**** DATASET ENTRIES

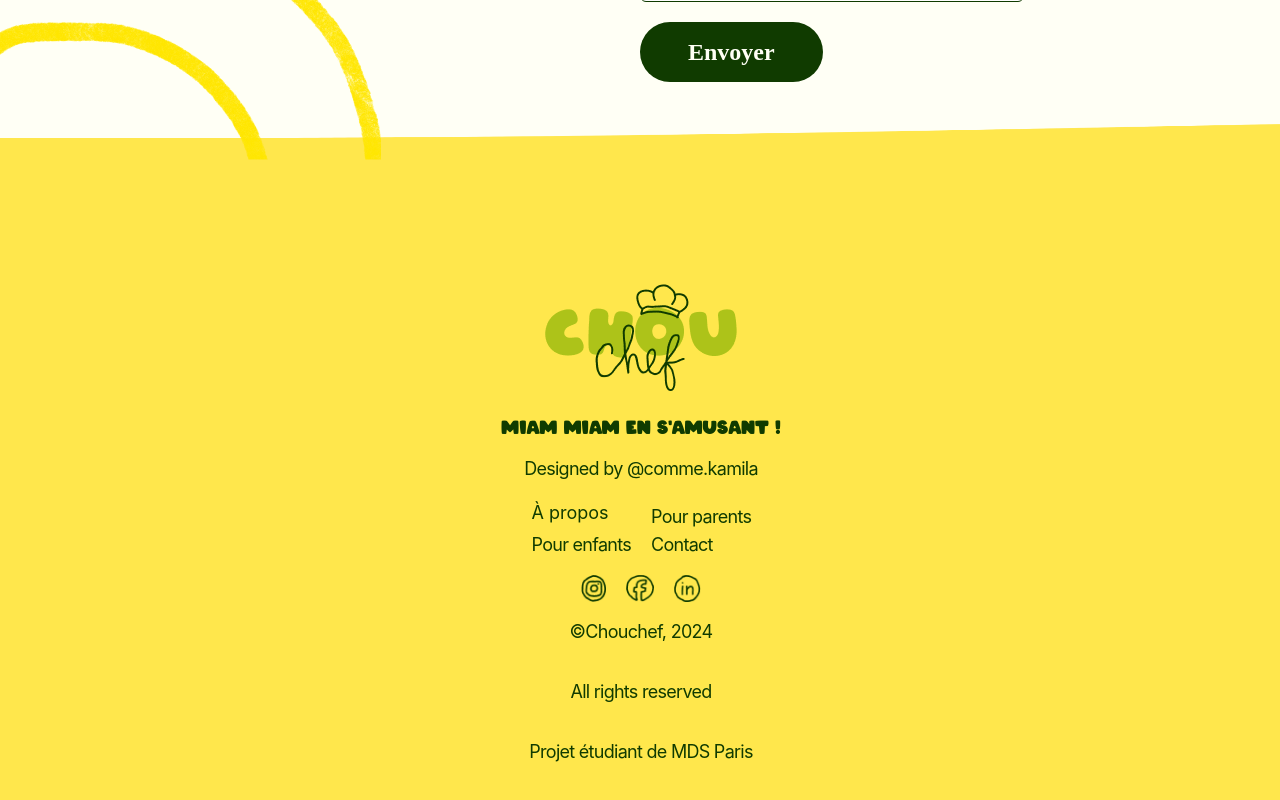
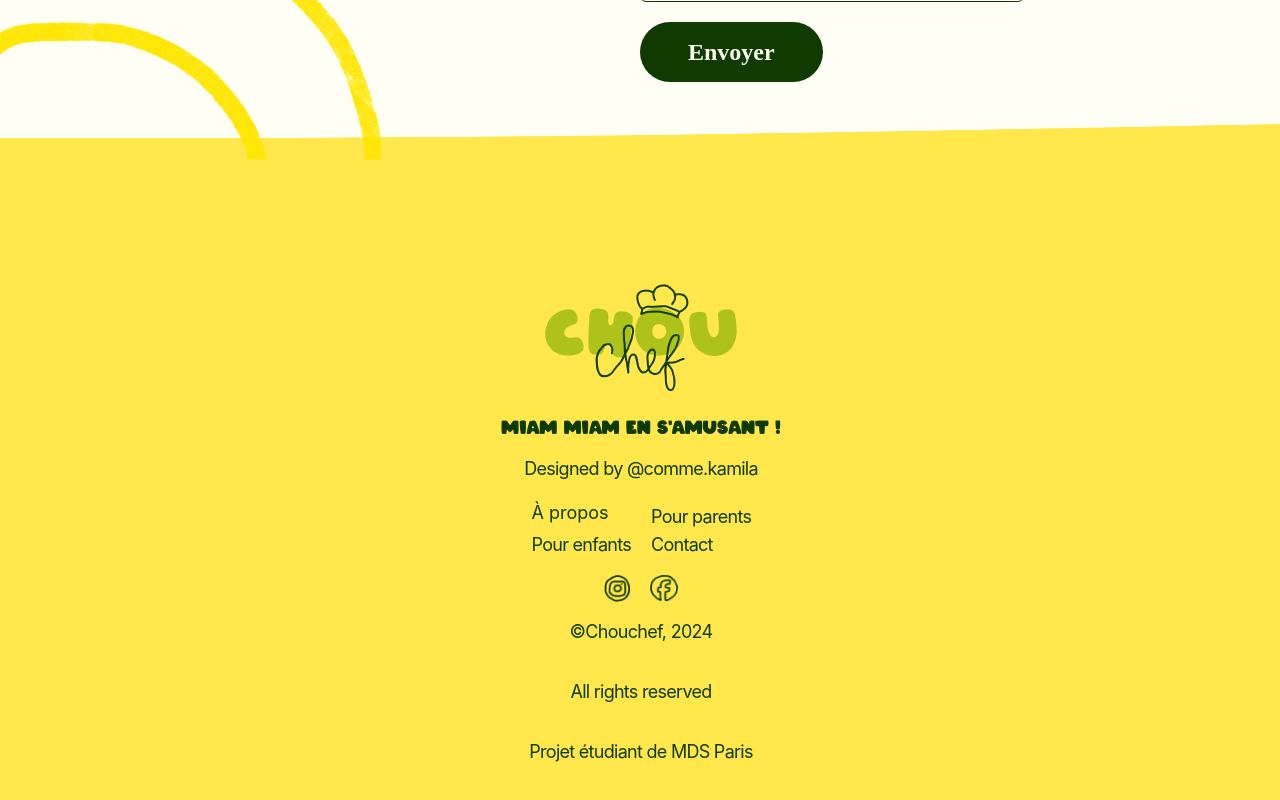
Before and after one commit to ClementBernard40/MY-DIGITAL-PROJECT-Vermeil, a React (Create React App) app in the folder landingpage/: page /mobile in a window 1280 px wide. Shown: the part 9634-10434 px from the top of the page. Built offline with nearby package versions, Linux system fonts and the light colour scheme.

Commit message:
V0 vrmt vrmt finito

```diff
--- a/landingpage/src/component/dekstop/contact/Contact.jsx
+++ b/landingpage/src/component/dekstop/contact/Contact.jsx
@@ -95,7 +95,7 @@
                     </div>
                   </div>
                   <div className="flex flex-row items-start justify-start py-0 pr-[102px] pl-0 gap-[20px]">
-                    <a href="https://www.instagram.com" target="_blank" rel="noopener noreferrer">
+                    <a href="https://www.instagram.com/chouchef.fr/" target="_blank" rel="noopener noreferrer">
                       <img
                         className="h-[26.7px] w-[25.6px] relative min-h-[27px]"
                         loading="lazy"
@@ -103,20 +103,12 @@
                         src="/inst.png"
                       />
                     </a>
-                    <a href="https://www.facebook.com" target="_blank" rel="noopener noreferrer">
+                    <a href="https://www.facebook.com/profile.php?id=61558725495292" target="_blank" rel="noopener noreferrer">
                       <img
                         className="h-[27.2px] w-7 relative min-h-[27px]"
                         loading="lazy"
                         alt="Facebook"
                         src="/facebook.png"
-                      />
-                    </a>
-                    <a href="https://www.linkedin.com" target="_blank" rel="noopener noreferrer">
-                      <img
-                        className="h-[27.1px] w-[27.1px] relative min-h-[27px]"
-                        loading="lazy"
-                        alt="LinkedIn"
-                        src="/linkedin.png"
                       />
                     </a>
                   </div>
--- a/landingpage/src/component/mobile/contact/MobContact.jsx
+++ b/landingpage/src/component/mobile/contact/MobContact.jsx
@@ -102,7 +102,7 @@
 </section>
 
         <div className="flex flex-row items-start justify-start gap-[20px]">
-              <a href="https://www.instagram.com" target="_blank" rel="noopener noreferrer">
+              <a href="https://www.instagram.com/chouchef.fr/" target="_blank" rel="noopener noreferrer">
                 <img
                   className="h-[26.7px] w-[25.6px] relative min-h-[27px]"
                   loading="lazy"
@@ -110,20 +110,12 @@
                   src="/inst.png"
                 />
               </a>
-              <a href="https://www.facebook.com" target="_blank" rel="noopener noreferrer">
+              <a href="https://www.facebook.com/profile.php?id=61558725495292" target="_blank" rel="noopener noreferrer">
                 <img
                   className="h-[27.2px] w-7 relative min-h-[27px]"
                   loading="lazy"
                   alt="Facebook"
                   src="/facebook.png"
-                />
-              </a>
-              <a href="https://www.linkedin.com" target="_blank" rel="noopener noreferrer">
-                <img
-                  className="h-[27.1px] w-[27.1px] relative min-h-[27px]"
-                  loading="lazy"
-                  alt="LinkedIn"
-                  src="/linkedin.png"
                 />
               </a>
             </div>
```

********
**** DATASET ENTRIES

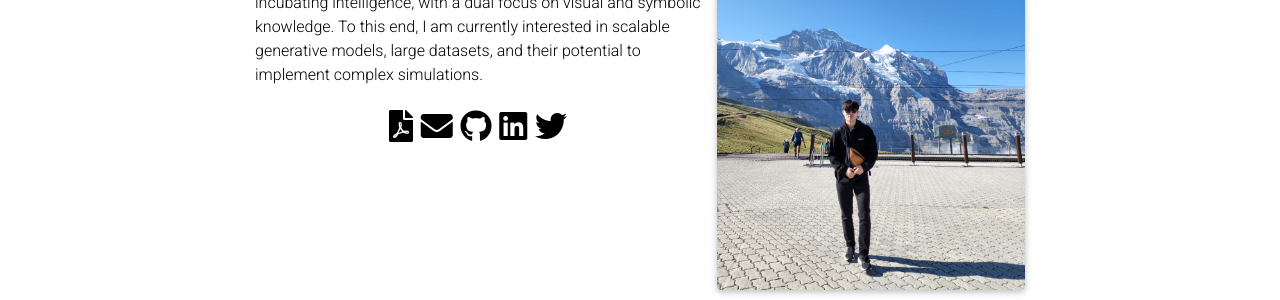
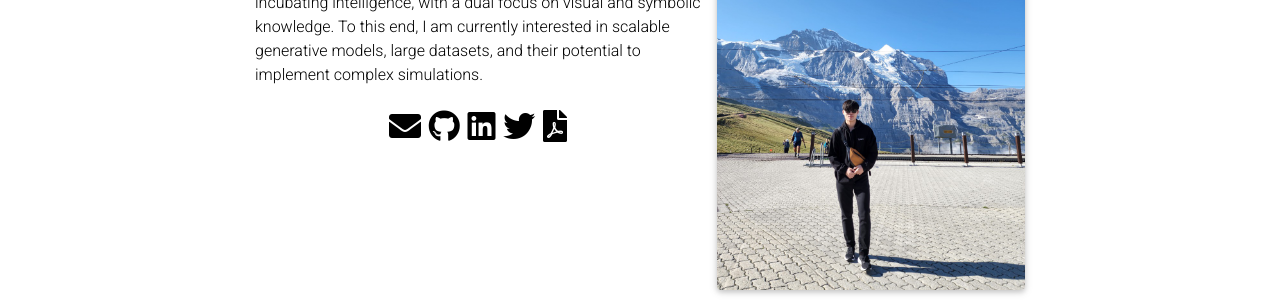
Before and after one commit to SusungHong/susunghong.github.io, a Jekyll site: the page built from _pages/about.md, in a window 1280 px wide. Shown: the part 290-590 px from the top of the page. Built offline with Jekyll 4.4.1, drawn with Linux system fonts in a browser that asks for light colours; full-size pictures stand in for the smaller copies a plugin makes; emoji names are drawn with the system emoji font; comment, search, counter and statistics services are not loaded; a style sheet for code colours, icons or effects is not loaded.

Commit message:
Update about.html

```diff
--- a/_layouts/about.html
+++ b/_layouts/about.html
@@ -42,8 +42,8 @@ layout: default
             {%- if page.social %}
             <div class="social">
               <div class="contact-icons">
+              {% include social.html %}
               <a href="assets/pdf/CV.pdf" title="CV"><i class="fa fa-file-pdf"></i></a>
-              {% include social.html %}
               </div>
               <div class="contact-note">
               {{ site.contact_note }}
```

********

§ **YOUR GOAL**: Every line above with the word "MobContact" belongs in the answer, copied as written.

§ **EXERCISE OUTPUT**:
--- a/landingpage/src/component/mobile/contact/MobContact.jsx
+++ b/landingpage/src/component/mobile/contact/MobContact.jsx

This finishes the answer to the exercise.